# Action item:
Would you write out the data below exactly, with every line intact?

Saved entries
───

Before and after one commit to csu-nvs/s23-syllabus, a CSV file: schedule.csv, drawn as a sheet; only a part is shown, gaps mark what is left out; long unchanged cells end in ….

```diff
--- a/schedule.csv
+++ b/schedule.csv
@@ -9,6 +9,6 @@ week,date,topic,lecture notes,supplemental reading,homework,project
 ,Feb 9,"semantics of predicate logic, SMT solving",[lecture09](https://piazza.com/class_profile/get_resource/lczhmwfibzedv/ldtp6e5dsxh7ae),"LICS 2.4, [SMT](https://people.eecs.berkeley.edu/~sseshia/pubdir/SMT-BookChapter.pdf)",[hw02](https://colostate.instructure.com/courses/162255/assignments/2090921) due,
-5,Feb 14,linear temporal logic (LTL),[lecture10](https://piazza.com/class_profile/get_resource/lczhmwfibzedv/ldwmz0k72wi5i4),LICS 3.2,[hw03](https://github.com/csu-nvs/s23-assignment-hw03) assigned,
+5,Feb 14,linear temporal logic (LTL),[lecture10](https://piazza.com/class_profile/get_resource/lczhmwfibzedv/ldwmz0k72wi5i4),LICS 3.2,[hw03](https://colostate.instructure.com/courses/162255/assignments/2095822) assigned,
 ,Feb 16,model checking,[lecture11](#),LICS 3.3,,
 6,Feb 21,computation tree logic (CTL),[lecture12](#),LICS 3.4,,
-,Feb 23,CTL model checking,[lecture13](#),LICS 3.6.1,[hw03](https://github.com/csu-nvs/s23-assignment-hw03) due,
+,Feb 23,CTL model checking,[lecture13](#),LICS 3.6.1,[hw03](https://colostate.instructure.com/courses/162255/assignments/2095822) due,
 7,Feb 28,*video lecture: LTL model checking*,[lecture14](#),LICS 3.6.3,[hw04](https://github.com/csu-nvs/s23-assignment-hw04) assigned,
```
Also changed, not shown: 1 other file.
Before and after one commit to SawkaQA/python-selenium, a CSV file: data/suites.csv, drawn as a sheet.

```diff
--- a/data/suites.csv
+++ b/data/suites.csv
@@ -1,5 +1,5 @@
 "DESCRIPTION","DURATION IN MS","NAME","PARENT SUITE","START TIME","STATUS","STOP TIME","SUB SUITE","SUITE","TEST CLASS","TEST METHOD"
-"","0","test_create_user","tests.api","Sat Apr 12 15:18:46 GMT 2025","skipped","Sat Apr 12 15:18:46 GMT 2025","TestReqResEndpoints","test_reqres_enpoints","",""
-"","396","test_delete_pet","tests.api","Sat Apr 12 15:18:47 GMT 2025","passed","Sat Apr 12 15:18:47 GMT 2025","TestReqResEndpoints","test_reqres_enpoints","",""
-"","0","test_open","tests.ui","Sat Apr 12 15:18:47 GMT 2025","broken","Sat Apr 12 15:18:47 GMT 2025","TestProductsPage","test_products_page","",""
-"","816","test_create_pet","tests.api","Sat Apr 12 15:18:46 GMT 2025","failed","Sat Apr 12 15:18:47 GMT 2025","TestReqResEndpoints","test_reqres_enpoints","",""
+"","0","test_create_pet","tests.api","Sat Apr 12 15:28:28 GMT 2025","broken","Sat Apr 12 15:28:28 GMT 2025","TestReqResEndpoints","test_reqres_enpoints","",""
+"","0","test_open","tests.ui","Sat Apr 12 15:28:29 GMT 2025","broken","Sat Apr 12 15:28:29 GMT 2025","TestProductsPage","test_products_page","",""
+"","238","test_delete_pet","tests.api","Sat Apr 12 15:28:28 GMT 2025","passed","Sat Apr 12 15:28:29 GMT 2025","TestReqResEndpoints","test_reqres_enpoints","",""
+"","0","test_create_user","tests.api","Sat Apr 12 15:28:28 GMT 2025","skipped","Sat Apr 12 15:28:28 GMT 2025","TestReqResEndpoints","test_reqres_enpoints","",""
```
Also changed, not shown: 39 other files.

───

# Exercise response:
Before and after one commit to csu-nvs/s23-syllabus, a CSV file: schedule.csv, drawn as a sheet; only a part is shown, gaps mark what is left out; long unchanged cells end in ….

```diff
--- a/schedule.csv
+++ b/schedule.csv
@@ -9,6 +9,6 @@ week,date,topic,lecture notes,supplemental reading,homework,project
 ,Feb 9,"semantics of predicate logic, SMT solving",[lecture09](https://piazza.com/class_profile/get_resource/lczhmwfibzedv/ldtp6e5dsxh7ae),"LICS 2.4, [SMT](https://people.eecs.berkeley.edu/~sseshia/pubdir/SMT-BookChapter.pdf)",[hw02](https://colostate.instructure.com/courses/162255/assignments/2090921) due,
-5,Feb 14,linear temporal logic (LTL),[lecture10](https://piazza.com/class_profile/get_resource/lczhmwfibzedv/ldwmz0k72wi5i4),LICS 3.2,[hw03](https://github.com/csu-nvs/s23-assignment-hw03) assigned,
+5,Feb 14,linear temporal logic (LTL),[lecture10](https://piazza.com/class_profile/get_resource/lczhmwfibzedv/ldwmz0k72wi5i4),LICS 3.2,[hw03](https://colostate.instructure.com/courses/162255/assignments/2095822) assigned,
 ,Feb 16,model checking,[lecture11](#),LICS 3.3,,
 6,Feb 21,computation tree logic (CTL),[lecture12](#),LICS 3.4,,
-,Feb 23,CTL model checking,[lecture13](#),LICS 3.6.1,[hw03](https://github.com/csu-nvs/s23-assignment-hw03) due,
+,Feb 23,CTL model checking,[lecture13](#),LICS 3.6.1,[hw03](https://colostate.instructure.com/courses/162255/assignments/2095822) due,
 7,Feb 28,*video lecture: LTL model checking*,[lecture14](#),LICS 3.6.3,[hw04](https://github.com/csu-nvs/s23-assignment-hw04) assigned,
```
Also changed, not shown: 1 other file.
Before and after one commit to SawkaQA/python-selenium, a CSV file: data/suites.csv, drawn as a sheet.

```diff
--- a/data/suites.csv
+++ b/data/suites.csv
@@ -1,5 +1,5 @@
 "DESCRIPTION","DURATION IN MS","NAME","PARENT SUITE","START TIME","STATUS","STOP TIME","SUB SUITE","SUITE","TEST CLASS","TEST METHOD"
-"","0","test_create_user","tests.api","Sat Apr 12 15:18:46 GMT 2025","skipped","Sat Apr 12 15:18:46 GMT 2025","TestReqResEndpoints","test_reqres_enpoints","",""
-"","396","test_delete_pet","tests.api","Sat Apr 12 15:18:47 GMT 2025","passed","Sat Apr 12 15:18:47 GMT 2025","TestReqResEndpoints","test_reqres_enpoints","",""
-"","0","test_open","tests.ui","Sat Apr 12 15:18:47 GMT 2025","broken","Sat Apr 12 15:18:47 GMT 2025","TestProductsPage","test_products_page","",""
-"","816","test_create_pet","tests.api","Sat Apr 12 15:18:46 GMT 2025","failed","Sat Apr 12 15:18:47 GMT 2025","TestReqResEndpoints","test_reqres_enpoints","",""
+"","0","test_create_pet","tests.api","Sat Apr 12 15:28:28 GMT 2025","broken","Sat Apr 12 15:28:28 GMT 2025","TestReqResEndpoints","test_reqres_enpoints","",""
+"","0","test_open","tests.ui","Sat Apr 12 15:28:29 GMT 2025","broken","Sat Apr 12 15:28:29 GMT 2025","TestProductsPage","test_products_page","",""
+"","238","test_delete_pet","tests.api","Sat Apr 12 15:28:28 GMT 2025","passed","Sat Apr 12 15:28:29 GMT 2025","TestReqResEndpoints","test_reqres_enpoints","",""
+"","0","test_create_user","tests.api","Sat Apr 12 15:28:28 GMT 2025","skipped","Sat Apr 12 15:28:28 GMT 2025","TestReqResEndpoints","test_reqres_enpoints","",""
```
Also changed, not shown: 39 other files.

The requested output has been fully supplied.